Those decisions may give policyholders’ some hope of building momentum in state appellate courts across the country: Most states are still without any appellate court rulings on COVID-19 business interruption coverage, and very few states have seen such rulings from their highest appellate courts. Since insurance law is state law, pro-policyholder decisions in state courts would be followed by federal courts interpreting those states’ laws while sitting in diversity. Moreover, state appellate decisions in policyholders’ favor could—at least within their respective states—influence future decisions not only as binding precedent or persuasive authority, but also as extrinsic evidence: “Most courts maintain that a division of judicial opinion is at least evidence of ambiguity,” Williston on Contracts § 49:18 (4th ed.), so a critical mass of policyholder-friendly judicial interpretation of common policy language could be deemed evidence that the language is at least ambiguous (i.e. at least reasonably susceptible to a coverage-yielding interpretation), which will usually result in an award of coverage, see id. § 49:15.
To date, judges generally have not found such a critical mass of pro-policyholder decisions. For example, back in April 2021, a federal court in the Southern District of Florida acknowledged that conflicting judicial interpretations would be an “important indicator” of ambiguity, but held that the policyholder’s citation of only “a thimble’s worth” of non-Florida caselaw supporting its interpretation of “direct physical loss or damage” could not establish ambiguity when a “tsunami of Florida caselaw” supported the insurer’s interpretation. Graspa Consulting, Inc. v. United Nat'l Ins. Co., 2021 WL 1540907, *5-8 (S.D. Fla. Apr. 16, 2021). The same “thimble”-versus-“tsunami” imbalance remains in the caselaw today, but it is not inconceivable that policyholders will be able to change that in future state appellate courts.
With billions of dollars collectively on the line, insurers and policyholders involved in the COVID-related litigation should pay close attention to the development of appellate caselaw.
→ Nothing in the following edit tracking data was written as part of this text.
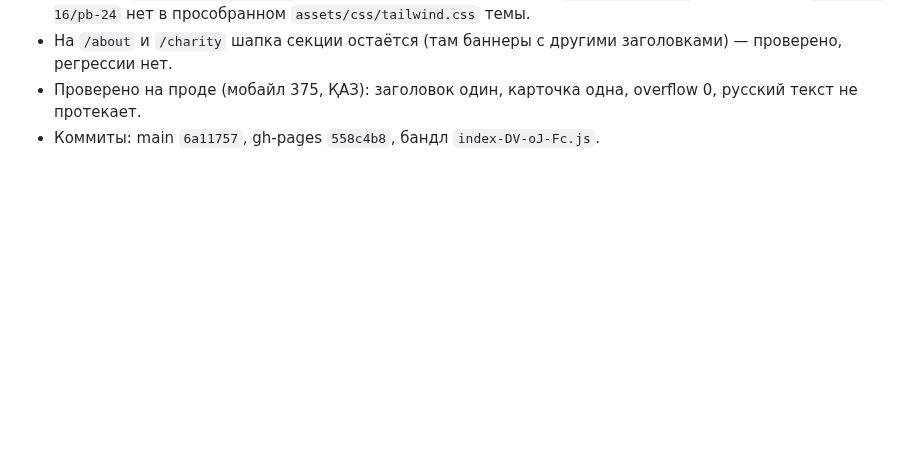
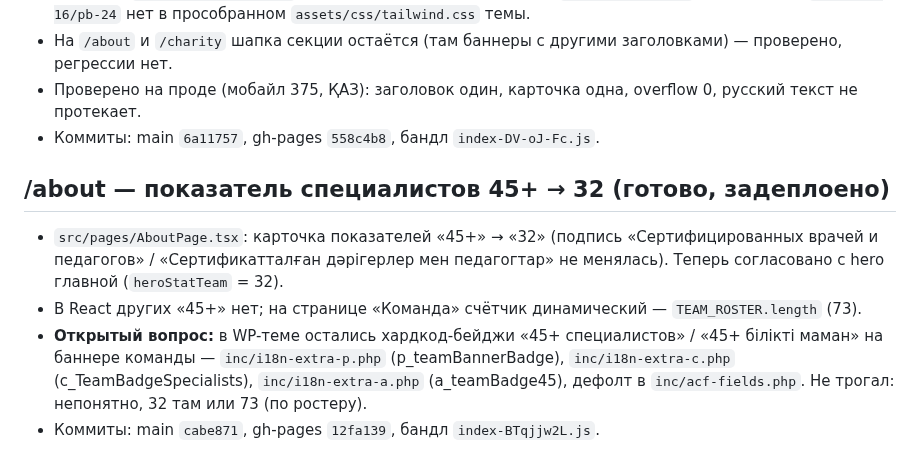
Before and after one commit to farik9797/erekshe-analar, a Markdown page: PROGRESS.md, the part around the change. Drawn GitHub-style; blank space fills up the shorter version.

Commit message:
PROGRESS: 45+ → 32 на /about
Co-Authored-By: Claude Opus 5 <noreply@anthropic.com>

```diff
--- a/PROGRESS.md
+++ b/PROGRESS.md
@@ -222,3 +222,12 @@
 - На `/about` и `/charity` шапка секции остаётся (там баннеры с другими заголовками) — проверено, регрессии нет.
 - Проверено на проде (мобайл 375, ҚАЗ): заголовок один, карточка одна, overflow 0, русский текст не протекает.
 - Коммиты: main `6a11757`, gh-pages `558c4b8`, бандл `index-DV-oJ-Fc.js`.
+
+## /about — показатель специалистов 45+ → 32 (готово, задеплоено)
+- `src/pages/AboutPage.tsx`: карточка показателей «45+» → «32» (подпись «Сертифицированных врачей и педагогов» / «Сертификатталған дәрігерлер мен педагогтар» не менялась).
+  Теперь согласовано с hero главной (`heroStatTeam` = 32).
+- В React других «45+» нет; на странице «Команда» счётчик динамический — `TEAM_ROSTER.length` (73).
+- **Открытый вопрос:** в WP-теме остались хардкод-бейджи «45+ специалистов» / «45+ білікті маман» на баннере команды —
+  `inc/i18n-extra-p.php` (p_teamBannerBadge), `inc/i18n-extra-c.php` (c_TeamBadgeSpecialists),
+  `inc/i18n-extra-a.php` (a_teamBadge45), дефолт в `inc/acf-fields.php`. Не трогал: непонятно, 32 там или 73 (по ростеру).
+- Коммиты: main `cabe871`, gh-pages `12fa139`, бандл `index-BTqjjw2L.js`.
```
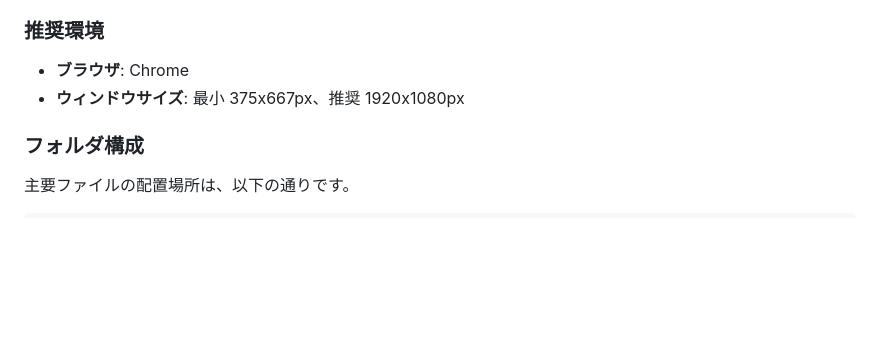
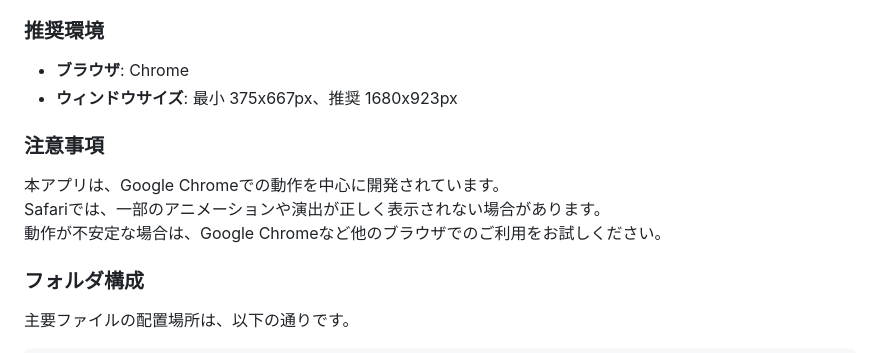
Before and after one commit to yoshino8472/ResonanceStars, a Markdown page: README.md, the part around the change. GitHub-like rendering; blank space fills up the shorter version.

Commit message:
動作環境の記述誤りを修正、追記

```diff
--- a/README.md
+++ b/README.md
@@ -126,7 +126,13 @@ npm run build
 
 ### 推奨環境
 - **ブラウザ**: Chrome
-- **ウィンドウサイズ**: 最小 375x667px、推奨 1920x1080px
+- **ウィンドウサイズ**: 最小 375x667px、推奨 1680x923px
+
+### 注意事項
+本アプリは、Google Chromeでの動作を中心に開発されています。
+Safariでは、一部のアニメーションや演出が正しく表示されない場合があります。
+動作が不安定な場合は、Google Chromeなど他のブラウザでのご利用をお試しください。
+
 
 ### フォルダ構成
 主要ファイルの配置場所は、以下の通りです。
```
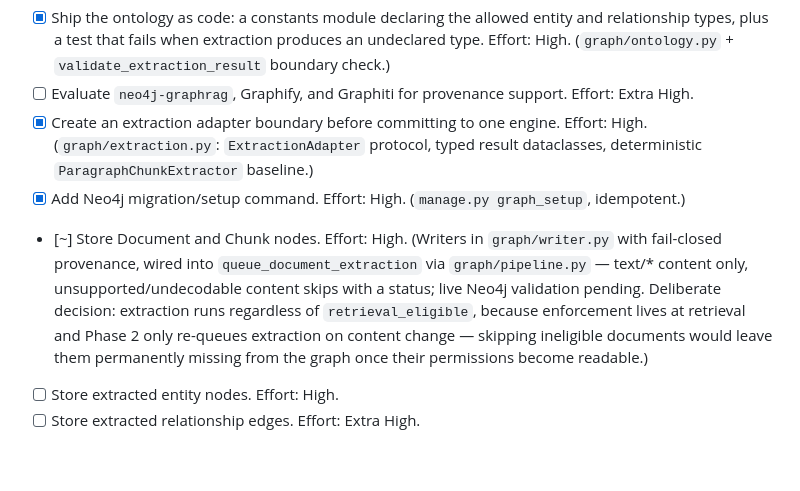
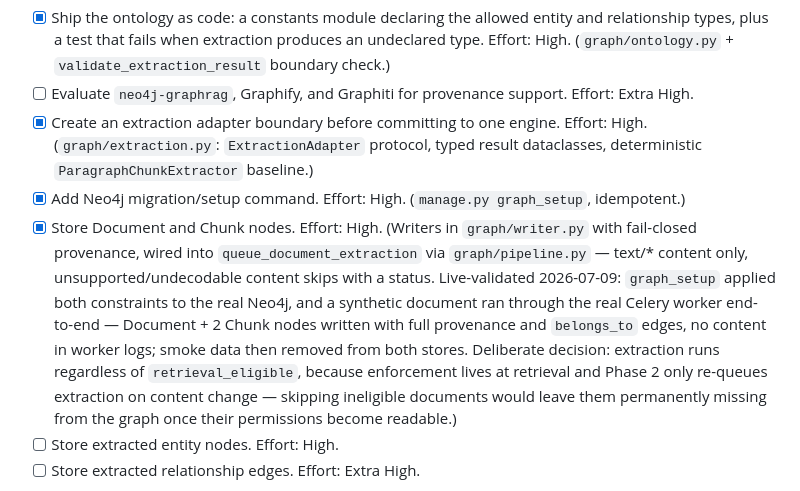
Before and after one commit to chihabMe/knowledge-graph-mvp, a Markdown page: ai-context/phases/phase-3-neo4j-graph-and-provenance.md, the part around the change. Rendered like a GitHub page; blank space fills up the shorter version.

```diff
--- a/ai-context/phases/phase-3-neo4j-graph-and-provenance.md
+++ b/ai-context/phases/phase-3-neo4j-graph-and-provenance.md
@@ -29,11 +29,15 @@ Build a graph representation of documents, chunks, entities, and relationships w
 - [ ] Evaluate `neo4j-graphrag`, Graphify, and Graphiti for provenance support. Effort: Extra High.
 - [x] Create an extraction adapter boundary before committing to one engine. Effort: High. (`graph/extraction.py`: `ExtractionAdapter` protocol, typed result dataclasses, deterministic `ParagraphChunkExtractor` baseline.)
 - [x] Add Neo4j migration/setup command. Effort: High. (`manage.py graph_setup`, idempotent.)
-- [~] Store Document and Chunk nodes. Effort: High. (Writers in
+- [x] Store Document and Chunk nodes. Effort: High. (Writers in
   `graph/writer.py` with fail-closed provenance, wired into
   `queue_document_extraction` via `graph/pipeline.py` — text/* content only,
-  unsupported/undecodable content skips with a status; live Neo4j
-  validation pending. Deliberate decision: extraction runs regardless of
+  unsupported/undecodable content skips with a status. Live-validated
+  2026-07-09: `graph_setup` applied both constraints to the real Neo4j, and
+  a synthetic document ran through the real Celery worker end-to-end —
+  Document + 2 Chunk nodes written with full provenance and `belongs_to`
+  edges, no content in worker logs; smoke data then removed from both
+  stores. Deliberate decision: extraction runs regardless of
   `retrieval_eligible`, because enforcement lives at retrieval and Phase 2
   only re-queues extraction on content change — skipping ineligible
   documents would leave them permanently missing from the graph once their
```
Also changed, not shown: docs/daily-reports/2026-07-09.md (+12 -2 lines).
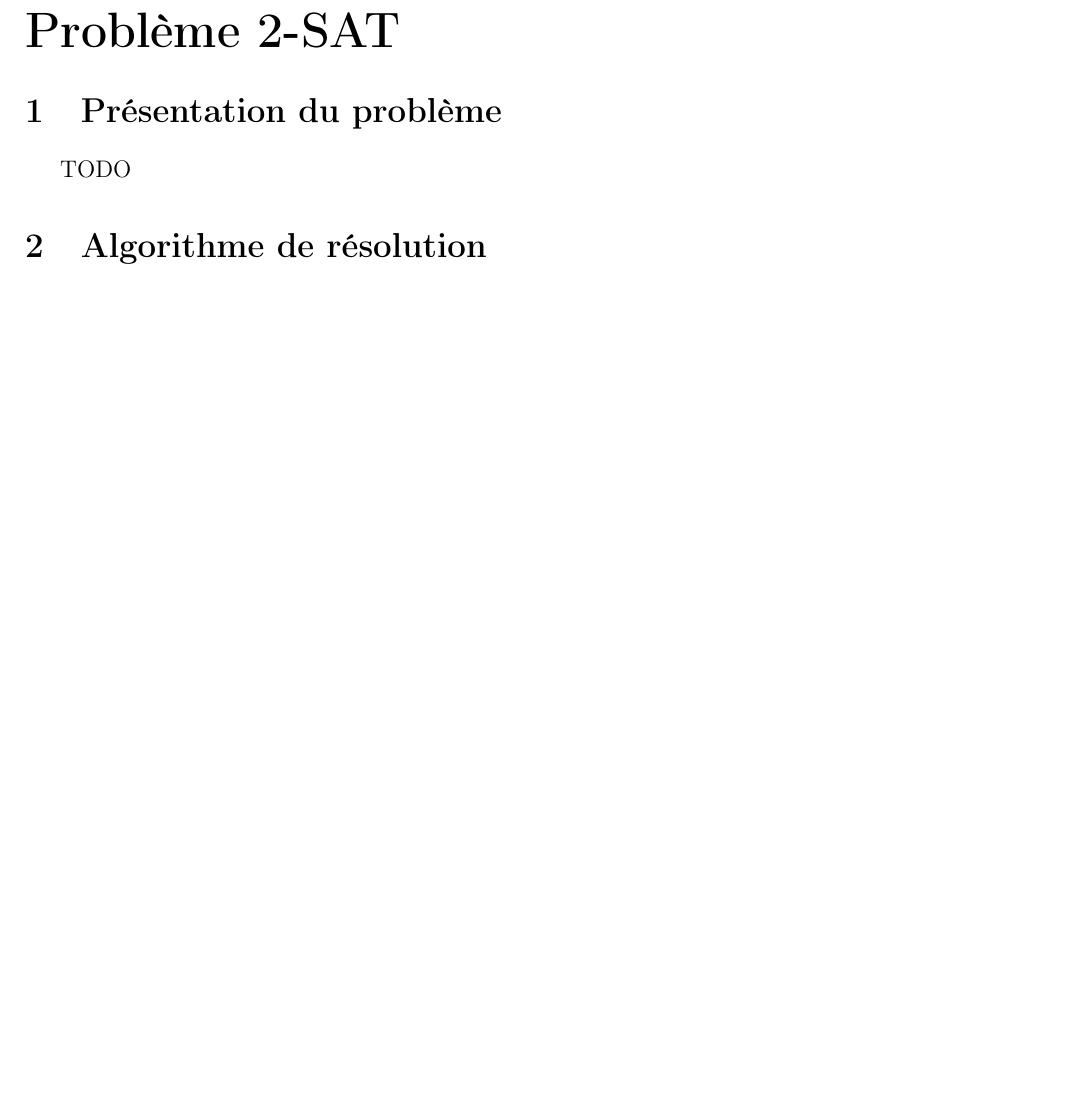
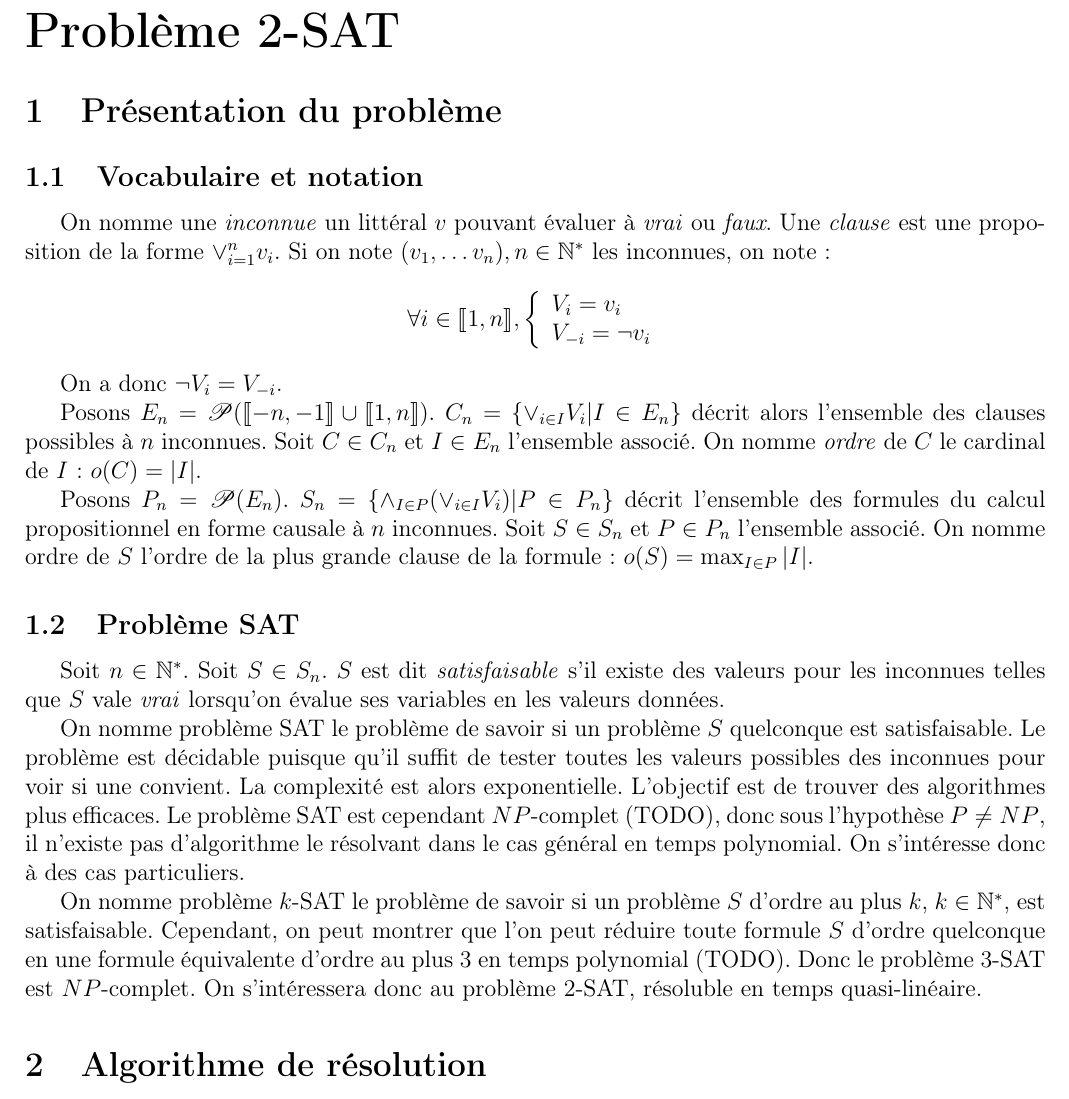
Before and after one commit to dwarfmaster/TIPE_dossier, a LaTeX document (main.tex, which reads 2sat/2sat.tex): part of page 2 of 3 before the commit and part of page 2 of 4 after it, cut so that both start at the same text, the shorter picture padded with empty space. Compiled offline with pdfLaTeX.

Commit message:
Ajout de la définition du problème SAT

```diff
--- a/2sat/2sat.tex
+++ b/2sat/2sat.tex
@@ -1,5 +1,45 @@
 \section{Présentation du problème}
-TODO
+\subsection{Vocabulaire et notation}
+On nomme une \emph{inconnue} un littéral $v$ pouvant évaluer à \emph{vrai} ou
+\emph{faux}. Une \emph{clause} est une proposition de la forme $\vee_{i=1}^n v_i$.
+Si on note $(v_1,\ldots v_n), n\in\mathbb{N}^*$ les inconnues, on note :
+    \[ \forall i\in\seg{1}{n}, \left\{\begin{array}{l}
+            V_i = v_i \\
+            V_{-i} = \neg v_i
+       \end{array}\right.
+     \]
+
+On a donc $\neg V_i = V_{-i}$.
+
+Posons $E_n = \mathscr{P}(\seg{-n}{-1}\cup\seg{1}{n})$. $C_n = \{\vee_{i\in I} V_i | I\in E_n\}$
+décrit alors l'ensemble des clauses possibles à $n$ inconnues. Soit $C\in C_n$
+et $I\in E_n$ l'ensemble associé. On nomme \emph{ordre} de $C$ le cardinal de
+$I$ : $o(C) = |I|$.
+
+Posons $P_n = \mathscr{P}(E_n)$. $S_n = \{\wedge_{I\in P} (\vee_{i\in I} V_i) | P\in P_n\}$
+décrit l'ensemble des formules du calcul propositionnel en forme causale à $n$
+inconnues. Soit $S\in S_n$ et $P\in P_n$ l'ensemble associé. On nomme ordre de
+$S$ l'ordre de la plus grande clause de la formule : $o(S) = \max_{I\in P} |I|$.
+
+\subsection{Problème SAT}
+Soit $n\in\mathbb{N}^*$. Soit $S\in S_n$. $S$ est dit \emph{satisfaisable} s'il
+existe des valeurs pour les inconnues telles que $S$ vale \emph{vrai} lorsqu'on
+évalue ses variables en les valeurs données.
+
+On nomme problème SAT le problème de savoir si un problème $S$ quelconque est
+satisfaisable. Le problème est décidable puisque qu'il suffit de tester toutes
+les valeurs possibles des inconnues pour voir si une convient. La complexité
+est alors exponentielle. L'objectif est de trouver des algorithmes plus
+efficaces. Le problème SAT est cependant $NP$-complet (TODO), donc sous l'hypothèse
+$P\neq NP$, il n'existe pas d'algorithme le résolvant dans le cas général en
+temps polynomial. On s'intéresse donc à des cas particuliers.
+
+On nomme problème $k$-SAT le problème de savoir si un problème $S$ d'ordre au
+plus $k$, $k\in\mathbb{N}^*$, est satisfaisable. Cependant, on peut montrer
+que l'on peut réduire toute formule $S$ d'ordre quelconque en une formule
+équivalente d'ordre au plus $3$ en temps polynomial (TODO). Donc le problème
+$3$-SAT est $NP$-complet. On s'intéressera donc au problème $2$-SAT, résoluble
+en temps quasi-linéaire.
 
 \section{Algorithme de résolution}
 On découpe le problème selon les \emph{et}. Chaque entrée est de la forme $x_i$
```
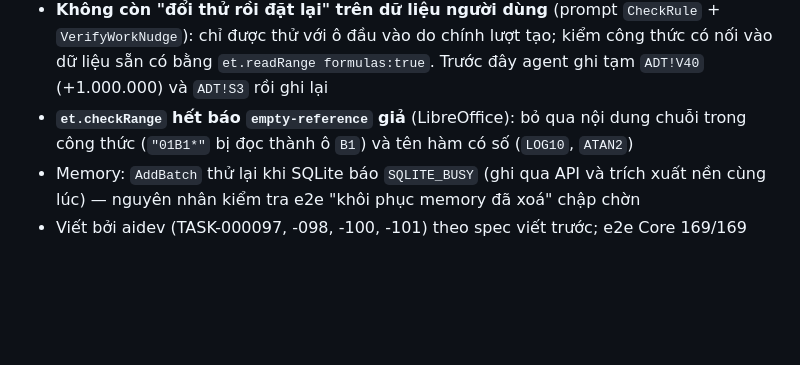
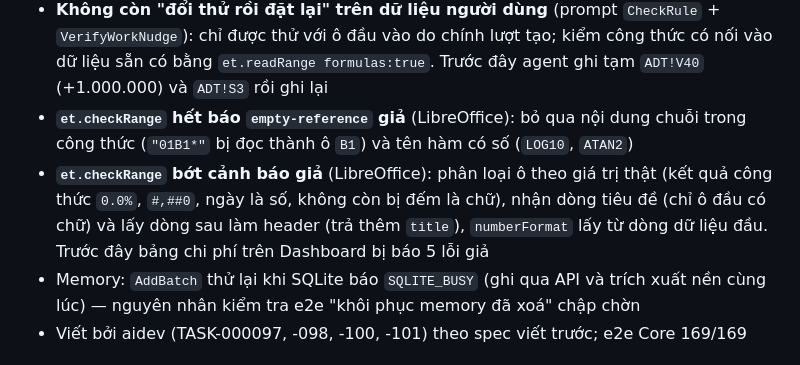
Before and after one commit to rgb-vgx/Axiom-Office, a Markdown page: CHANGELOG.md, the part around the change. GitHub-like rendering; blank space fills up the shorter version.

Commit message:
docs: CHANGELOG et.checkRange bot canh bao gia
Co-Authored-By: Claude Opus 5.5 <noreply@anthropic.com>

```diff
--- a/CHANGELOG.md
+++ b/CHANGELOG.md
@@ -18,6 +18,9 @@ Yêu cầu "Tạo Dashboard cho sheet ADT" trên `XNK ADT H1 2026 Ly.xls` cho th
   formulas:true`. Trước đây agent ghi tạm `ADT!V40` (+1.000.000) và `ADT!S3` rồi ghi lại
 - **`et.checkRange` hết báo `empty-reference` giả** (LibreOffice): bỏ qua nội dung chuỗi trong công thức
   (`"01B1*"` bị đọc thành ô `B1`) và tên hàm có số (`LOG10`, `ATAN2`)
+- **`et.checkRange` bớt cảnh báo giả** (LibreOffice): phân loại ô theo giá trị thật (kết quả công thức `0.0%`,
+  `#,##0`, ngày là số, không còn bị đếm là chữ), nhận dòng tiêu đề (chỉ ô đầu có chữ) và lấy dòng sau làm header
+  (trả thêm `title`), `numberFormat` lấy từ dòng dữ liệu đầu. Trước đây bảng chi phí trên Dashboard bị báo 5 lỗi giả
 - Memory: `AddBatch` thử lại khi SQLite báo `SQLITE_BUSY` (ghi qua API và trích xuất nền cùng lúc) — nguyên
   nhân kiểm tra e2e "khôi phục memory đã xoá" chập chờn
 - Viết bởi aidev (TASK-000097, -098, -100, -101) theo spec viết trước; e2e Core 169/169
```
Over the next several months, those decisions—and particularly those of the state appellate courts—could add support to policyholders’ interpretations of their policies that until now have not been widely accepted.